Like many mothers, Jennifer Rieder keeps busy. Her time is divided among taking care of her two infant daughters, maintaining a successful relationship and declining men who request to see photographs of her breasts online.
Rieder, one of hundreds of thousands of active users on OnlyTheBreast.com, sells her breast milk to interested clients. OnlyTheBreast has earned its reputation as the kingpin of the for-profit human breast milk industry.
Most of Rieder’s customers are women who need the milk to feed their infants, she says. Some, however, are men who fetishize breast milk and drink it for alternative purposes, such as for health or for its taste.
Sites like OnlyTheBreast, where customers can make monetary transactions in exchange for a single sample of breast milk, function like eBay.com. Individuals interested in buying or selling breast milk sign up for an account and specify what they want.
OnlyTheBreast and similar sites are largely unregulated, which means that transactions do not guarantee buyers’ security.

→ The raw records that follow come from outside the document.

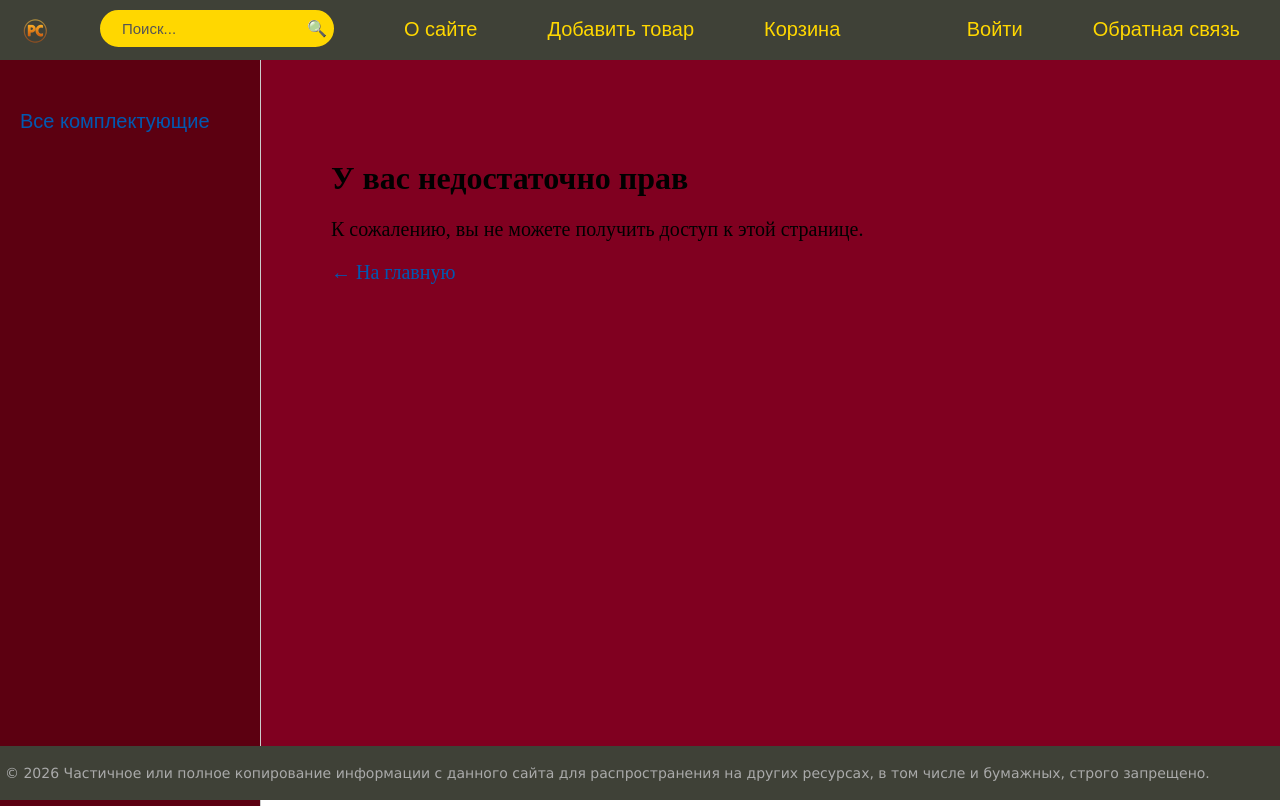
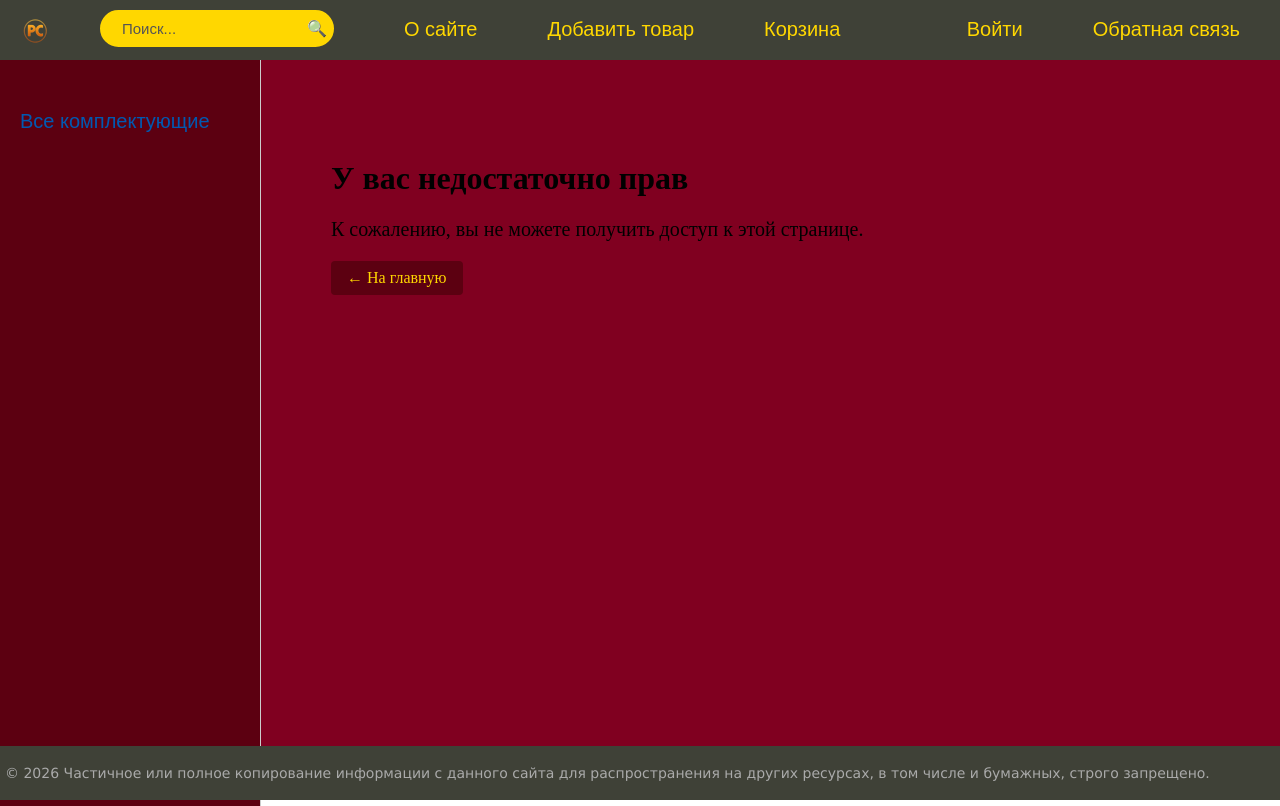
Before and after one commit to pieceandwork/ShopByKv, a Django app: page /additem/ in a window 1280 px wide. Run offline with Django 5.2, Linux system fonts and the light colour scheme; data that the repository does not hold is empty.

Commit message:
Change no_permission.html (Made button)

```diff
--- a/siteshop/shop/templates/shop/no_permission.html
+++ b/siteshop/shop/templates/shop/no_permission.html
@@ -3,5 +3,5 @@
 {% block content %}
 <h1>У вас недостаточно прав</h1>
 <p>К сожалению, вы не можете получить доступ к этой странице.</p>
-<p><a href="{% url 'home' %}">← На главную</a></p>
+<p><a href="{% url 'home' %}" class="btn">← На главную</a></p>
 {% endblock %}
```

The site operates according to caveat emptor, or “let the buyer beware.” Customers have no way to ensure that the milk they purchase comes from a human or that their purchase is even safe for consumption.
The lack of regulation, however, only encourages Rieder. As a lactating mother in her late 20s who produces more breast milk than her child can consume, she appreciates the lack of federal interference.

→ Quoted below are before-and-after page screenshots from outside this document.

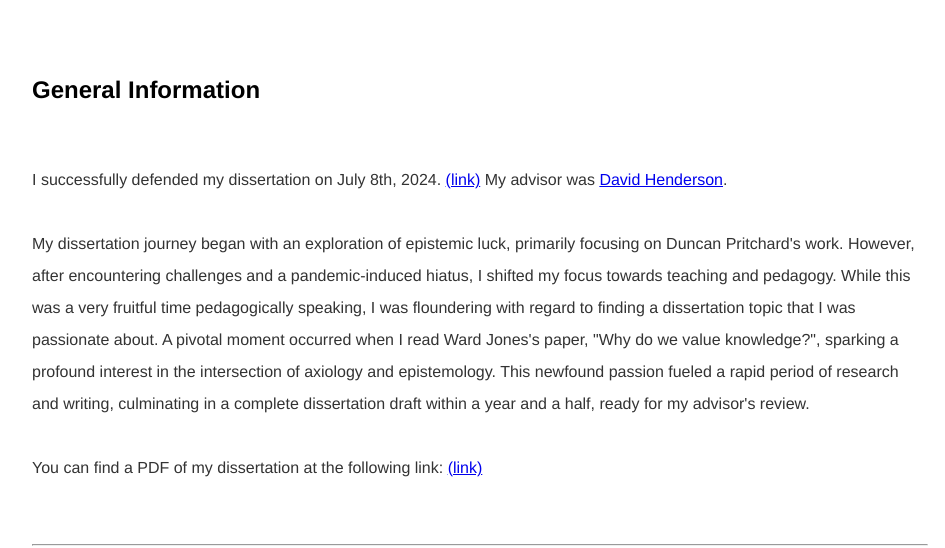
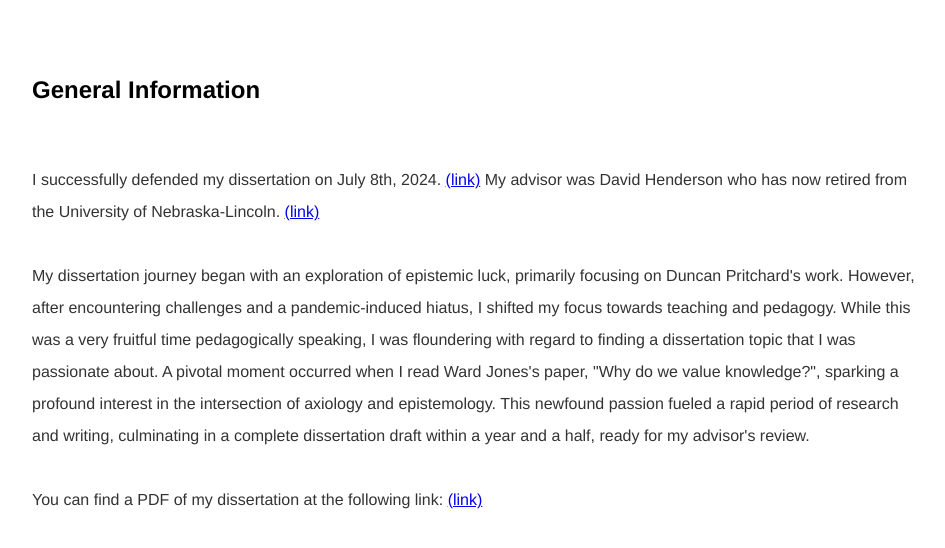
Before and after one commit to kevinjpatton/kevinjpatton.github.io, a Jekyll site: the page built from dissertation/index.html, in a window 1280 px wide and 900 px high, cut to the strip 352-900 px from the top of the window. Shown: the whole strip, without its empty margins (160-1105 px from the left). Built offline with Jekyll 4.4.1, drawn with Linux system fonts in a browser that asks for light colours; Markdown is read by kramdown in place of the engine named in the settings.

Commit message:
Update index.html

```diff
--- a/dissertation/index.html
+++ b/dissertation/index.html
@@ -3,7 +3,7 @@ layout: dissertation
 title: Kevin Patton | Dissertation
 ---
 <h2>General Information</h2>
-<p>I successfully defended my dissertation on July 8th, 2024. <a href="https://www.unl.edu/philosophy/patton-successfully-defended-dissertation" target="_blank">(link)</a> My advisor was <a href="https://www.unl.edu/philosophy/david-henderson" target="_blank">David Henderson</a>.<br><br>
+<p>I successfully defended my dissertation on July 8th, 2024. <a href="https://www.unl.edu/philosophy/patton-successfully-defended-dissertation" target="_blank">(link)</a> My advisor was David Henderson who has now retired from the University of Nebraska-Lincoln. <a href="https://www.unl.edu/philosophy/david-henderson" target="_blank">(link)</a><br><br>
 My dissertation journey began with an exploration of epistemic luck, primarily focusing on Duncan Pritchard's work. However, after encountering challenges and a pandemic-induced hiatus, I shifted my focus towards teaching and pedagogy. While this was a very fruitful time pedagogically speaking, I was floundering with regard to finding a dissertation topic that I was passionate about. A pivotal moment occurred when I read Ward Jones's paper, "Why do we value knowledge?", sparking a profound interest in the intersection of axiology and epistemology. This newfound passion fueled a rapid period of research and writing, culminating in a complete dissertation draft within a year and a half, ready for my advisor's review.<br><br>
 You can find a PDF of my dissertation at the following link: <a href="https://digitalcommons.unl.edu/philosophydiss/15/" target="_blank">(link)</a></p>
 <hr>
```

Government organizations, such as regulated nonprofit milk banks, lead to long waiting lists, Rieder says. She prefers online venues because she can choose the recipient of the milk and bypass waiting lists while still setting her own price.

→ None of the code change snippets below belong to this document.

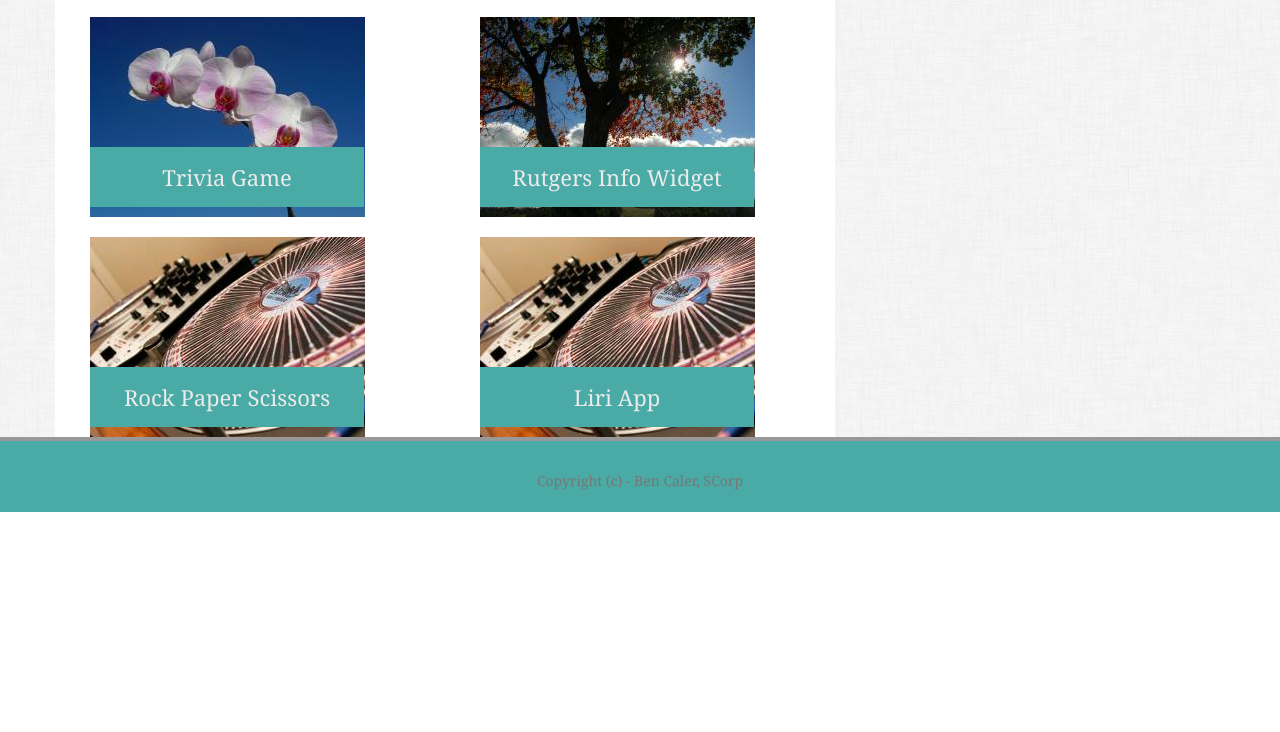
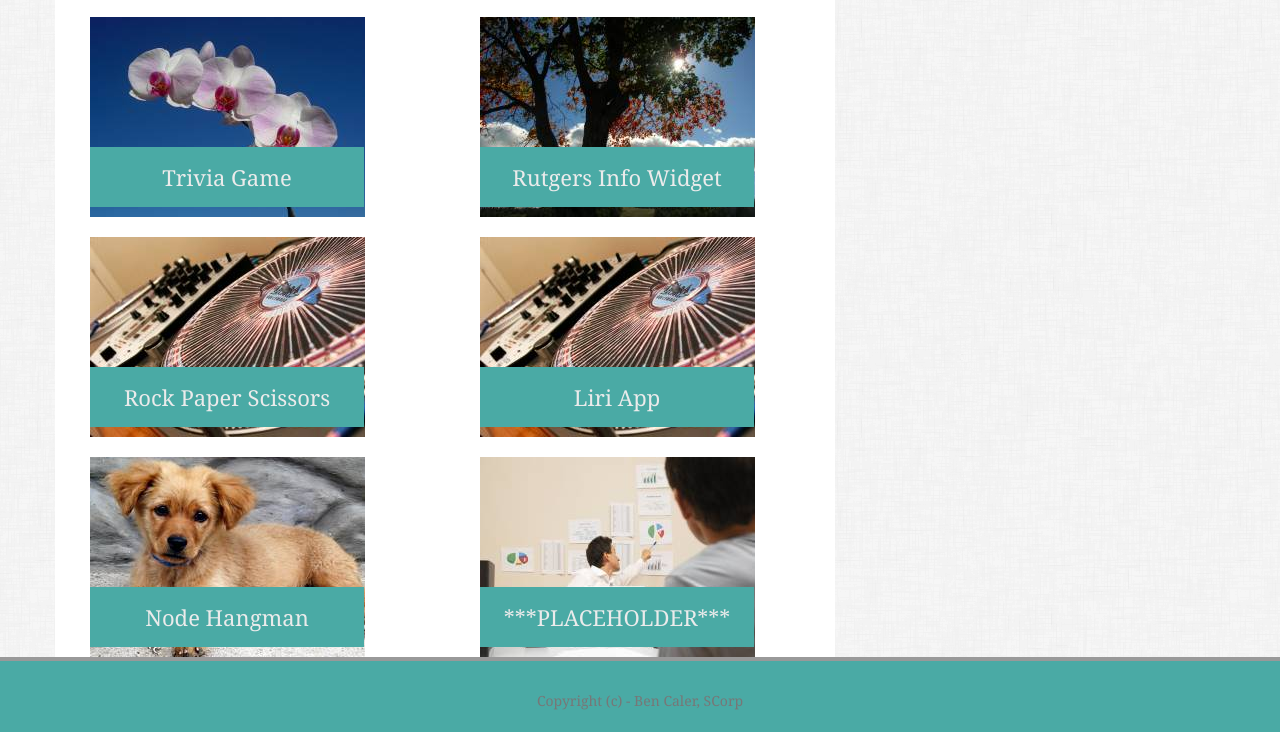
Before and after one commit to benwcaler/Bootstrap-Portfolio, a plain HTML site: page portfolio.html in a window 1280 px wide. Shown: the part 442-1174 px from the top of the page. Before the commit the page ends 954 px from the top, so only its background shows below. Drawn offline with nearby package versions, Linux system fonts and the light colour scheme.

Commit message:
added constructor hangman

```diff
--- a/portfolio.html
+++ b/portfolio.html
@@ -100,6 +100,24 @@
                         </div>
                     </div>
                 </div>
+                <div class="row about">
+                    <div class="col-md-6">
+                        <div class="portImg">
+                            <img src="assets/images/animals.jpg" alt="puppy">
+                            <a href="https://github.com/benwcaler/constructor_hangman">
+                                <h1 class="portName">Node Hangman</h1>
+                            </a>
+                        </div>
+                    </div>
+                    <div class="col-md-6">
+                        <div class="portImg">
+                            <img src="assets/images/business.jpg" alt="business">
+                            <!-- <a href="https://benwcaler.github.io/rpgGame/"> -->
+                                <h1 class="portName">***PLACEHOLDER***</h1>
+                            </a>
+                        </div>
+                    </div>
+                </div>
             </div>
             <div class="col-md-4 col-sm-4">
                 <div class="panel panel-default">
```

OnlyTheBreast operates internationally, but Rieder relies on the site to schedule meetings with clients in and around her hometown of Woodbury, Texas.
The company provides no screening of the people who want to purchase breast milk. While Rieder mostly encounters young mothers on the site who have difficulty lactating, she is familiar with other people who request breast milk, such as men who claim that they crave it for its taste or intend to use it to supplement their health regimen.
However, present information reveals few breast milk benefits for adults. After researching lactation for over two decades, Professor Bruce German, a lactation biologist and chemist at the University of California, Davis, learned that adults do not process breast milk in the same way that infants do.
German works at the Foods for Health Institute, an initiative at his campus to understand what people should be eating in the 21st century. Early in his career, German researched lactation and its relationship to nourishment. He chemically split apart human breast milk enzymes to study their composition and found that breast milk has a high concentration of lactose. Infants can readily digest lactose because of a specific enzyme they possess. German and his team, however, determined that adults cannot fully digest human breast milk because after infancy this enzyme develops an alternate function.
Therefore, German said, human breast milk gives no benefits when consumed by adults. Diet and agriculture are “basically not taught in school. If people learn more about our diet, they would think it’s silly to consume breast milk. I think history will look back on this particular window of social knowledge and scholars will ask what we were thinking,” he explained.
Milk banks under the umbrella of various nonprofit organizations also provide breast milk to interested customers. These organizations store breast milk from donors who produce an excess of it. Specialists screen donors to ensure that their breast milk samples are healthy and recipients are then selected in the order that they appear on the waiting list.
Some organizations like Eats On Feets—a nonprofit network that facilitates the arrangement of milk-sharing—do not rely on a waiting list or any kind of hierarchy to distribute healthy milk. The organization simply connects donors and recipients over the internet, according to Maria Armstrong, co-founder of Eats On Feets. Armstrong and her coworkers provide safety information, prohibit monetary transactions and rely on social media to create profiles for donors and babies in need.
Like many nonprofit milk banks, Eats On Feets exclusively serves babies in need of nourishment. Occasionally, the organization receives requests from other customers but adults are “not allowed [to be served] and quickly thwarted,” Armstrong said.
Rieder too only sells her milk to mothers in need, but she still receives the occasional request for nude photographs or sample tastes from men who use OnlyTheBreast. For women desperately in need, she may choose to lower the price per sample.